» Problem requirements
Pick out and copy every line below that has the word "QVBoxLayout".

[[ Records for processing open ]]

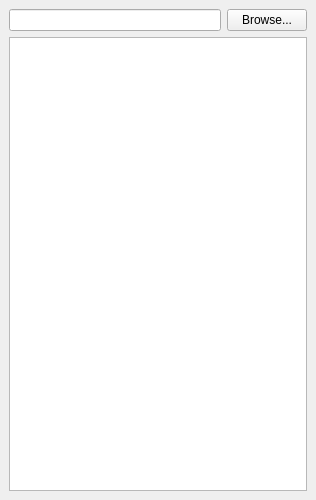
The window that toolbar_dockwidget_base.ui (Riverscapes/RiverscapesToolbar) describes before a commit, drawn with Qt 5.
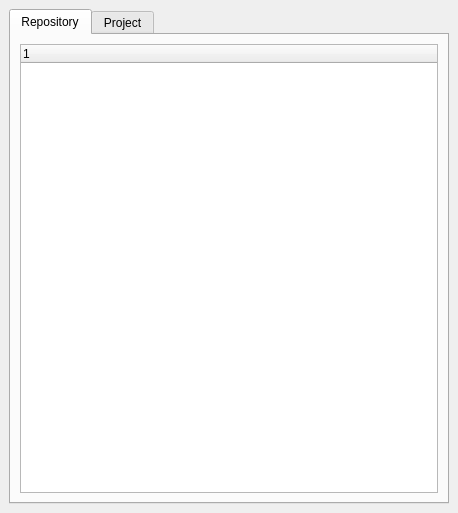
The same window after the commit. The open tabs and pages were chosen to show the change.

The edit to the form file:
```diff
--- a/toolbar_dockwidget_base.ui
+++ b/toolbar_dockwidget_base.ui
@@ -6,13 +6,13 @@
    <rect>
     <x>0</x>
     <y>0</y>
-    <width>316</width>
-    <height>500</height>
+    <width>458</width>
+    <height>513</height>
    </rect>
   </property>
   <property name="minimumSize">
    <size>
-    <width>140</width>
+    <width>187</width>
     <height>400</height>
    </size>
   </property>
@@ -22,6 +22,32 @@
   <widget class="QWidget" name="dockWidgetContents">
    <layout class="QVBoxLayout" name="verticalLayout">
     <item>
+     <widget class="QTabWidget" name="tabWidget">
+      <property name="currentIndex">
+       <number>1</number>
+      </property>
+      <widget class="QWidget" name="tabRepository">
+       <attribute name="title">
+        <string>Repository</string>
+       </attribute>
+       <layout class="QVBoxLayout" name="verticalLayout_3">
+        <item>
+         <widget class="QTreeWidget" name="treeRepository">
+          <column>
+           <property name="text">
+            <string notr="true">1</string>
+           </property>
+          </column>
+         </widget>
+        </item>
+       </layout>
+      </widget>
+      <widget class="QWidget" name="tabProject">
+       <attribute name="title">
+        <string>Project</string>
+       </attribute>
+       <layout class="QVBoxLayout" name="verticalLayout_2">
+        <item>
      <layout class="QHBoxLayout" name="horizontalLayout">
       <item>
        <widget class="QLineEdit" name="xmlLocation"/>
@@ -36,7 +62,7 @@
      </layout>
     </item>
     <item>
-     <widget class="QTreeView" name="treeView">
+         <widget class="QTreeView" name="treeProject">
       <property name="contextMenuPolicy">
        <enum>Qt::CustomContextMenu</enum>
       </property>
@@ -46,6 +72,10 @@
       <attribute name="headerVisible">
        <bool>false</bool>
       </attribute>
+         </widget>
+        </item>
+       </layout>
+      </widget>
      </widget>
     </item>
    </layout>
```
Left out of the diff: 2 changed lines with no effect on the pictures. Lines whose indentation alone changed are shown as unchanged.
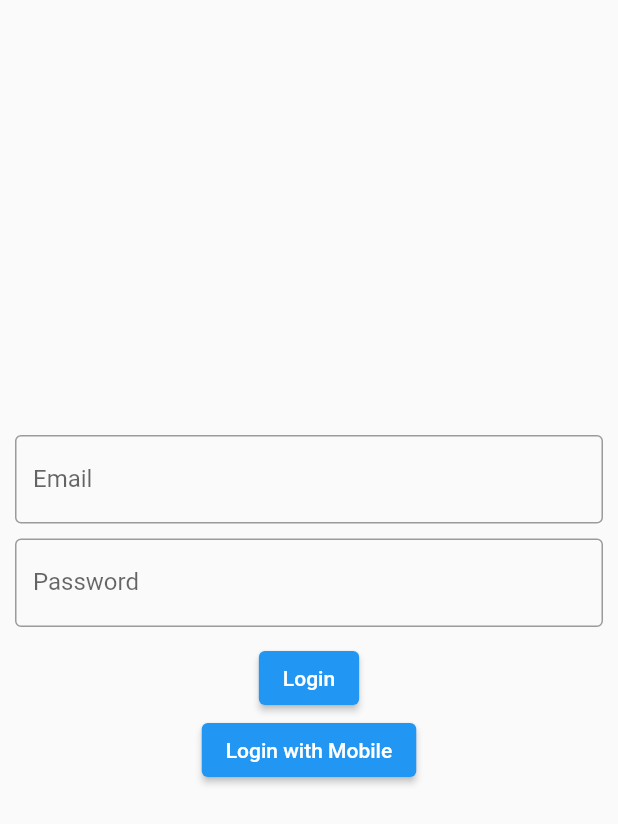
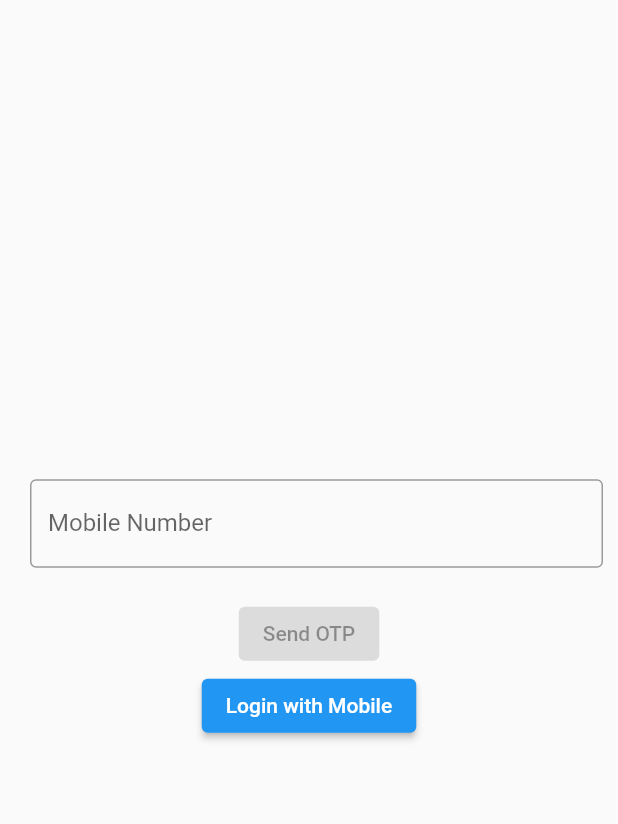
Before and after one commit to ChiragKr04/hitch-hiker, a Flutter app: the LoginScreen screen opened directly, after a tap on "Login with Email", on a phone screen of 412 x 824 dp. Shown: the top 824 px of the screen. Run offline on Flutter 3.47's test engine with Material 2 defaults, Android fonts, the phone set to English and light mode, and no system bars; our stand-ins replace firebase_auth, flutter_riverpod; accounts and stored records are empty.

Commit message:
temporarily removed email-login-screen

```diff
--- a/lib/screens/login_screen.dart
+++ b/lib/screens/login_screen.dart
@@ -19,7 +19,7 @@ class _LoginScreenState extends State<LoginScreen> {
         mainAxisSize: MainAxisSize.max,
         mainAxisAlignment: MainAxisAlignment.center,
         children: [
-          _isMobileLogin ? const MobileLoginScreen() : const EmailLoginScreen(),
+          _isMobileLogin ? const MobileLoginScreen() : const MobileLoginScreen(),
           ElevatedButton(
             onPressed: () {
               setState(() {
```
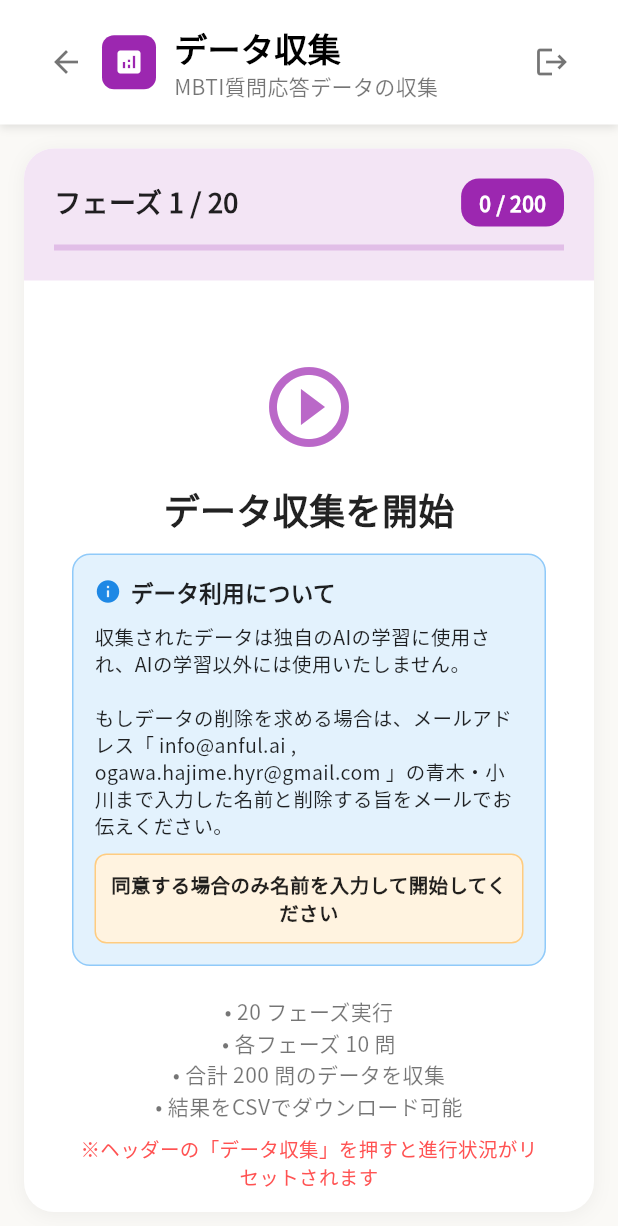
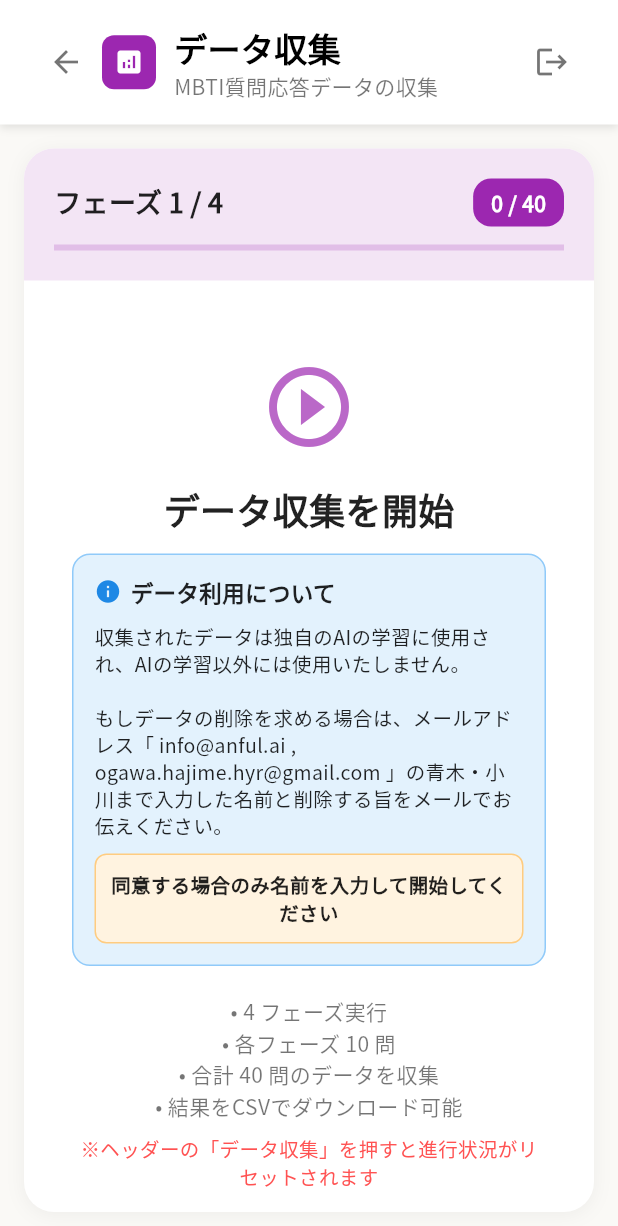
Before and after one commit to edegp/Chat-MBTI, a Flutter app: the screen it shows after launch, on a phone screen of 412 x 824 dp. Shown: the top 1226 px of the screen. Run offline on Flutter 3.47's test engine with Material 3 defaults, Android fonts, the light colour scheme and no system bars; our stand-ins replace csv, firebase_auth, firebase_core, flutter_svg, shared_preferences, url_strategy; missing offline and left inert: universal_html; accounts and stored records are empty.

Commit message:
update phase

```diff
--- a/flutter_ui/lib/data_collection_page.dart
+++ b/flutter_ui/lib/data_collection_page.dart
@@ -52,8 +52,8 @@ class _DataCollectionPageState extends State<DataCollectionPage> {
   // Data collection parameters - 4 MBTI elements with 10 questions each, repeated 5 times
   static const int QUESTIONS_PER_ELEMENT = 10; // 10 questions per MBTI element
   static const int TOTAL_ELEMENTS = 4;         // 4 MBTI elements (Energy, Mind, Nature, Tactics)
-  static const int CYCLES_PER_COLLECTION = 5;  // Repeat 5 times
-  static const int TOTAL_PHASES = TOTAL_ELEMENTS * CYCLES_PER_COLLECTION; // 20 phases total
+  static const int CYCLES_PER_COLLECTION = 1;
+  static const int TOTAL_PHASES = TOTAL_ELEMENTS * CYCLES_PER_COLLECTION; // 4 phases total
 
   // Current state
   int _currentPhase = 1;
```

[[ Records for processing closed ]]

» Exercise solution
    <layout class="QVBoxLayout" name="verticalLayout">
+       <layout class="QVBoxLayout" name="verticalLayout_3">
+       <layout class="QVBoxLayout" name="verticalLayout_2">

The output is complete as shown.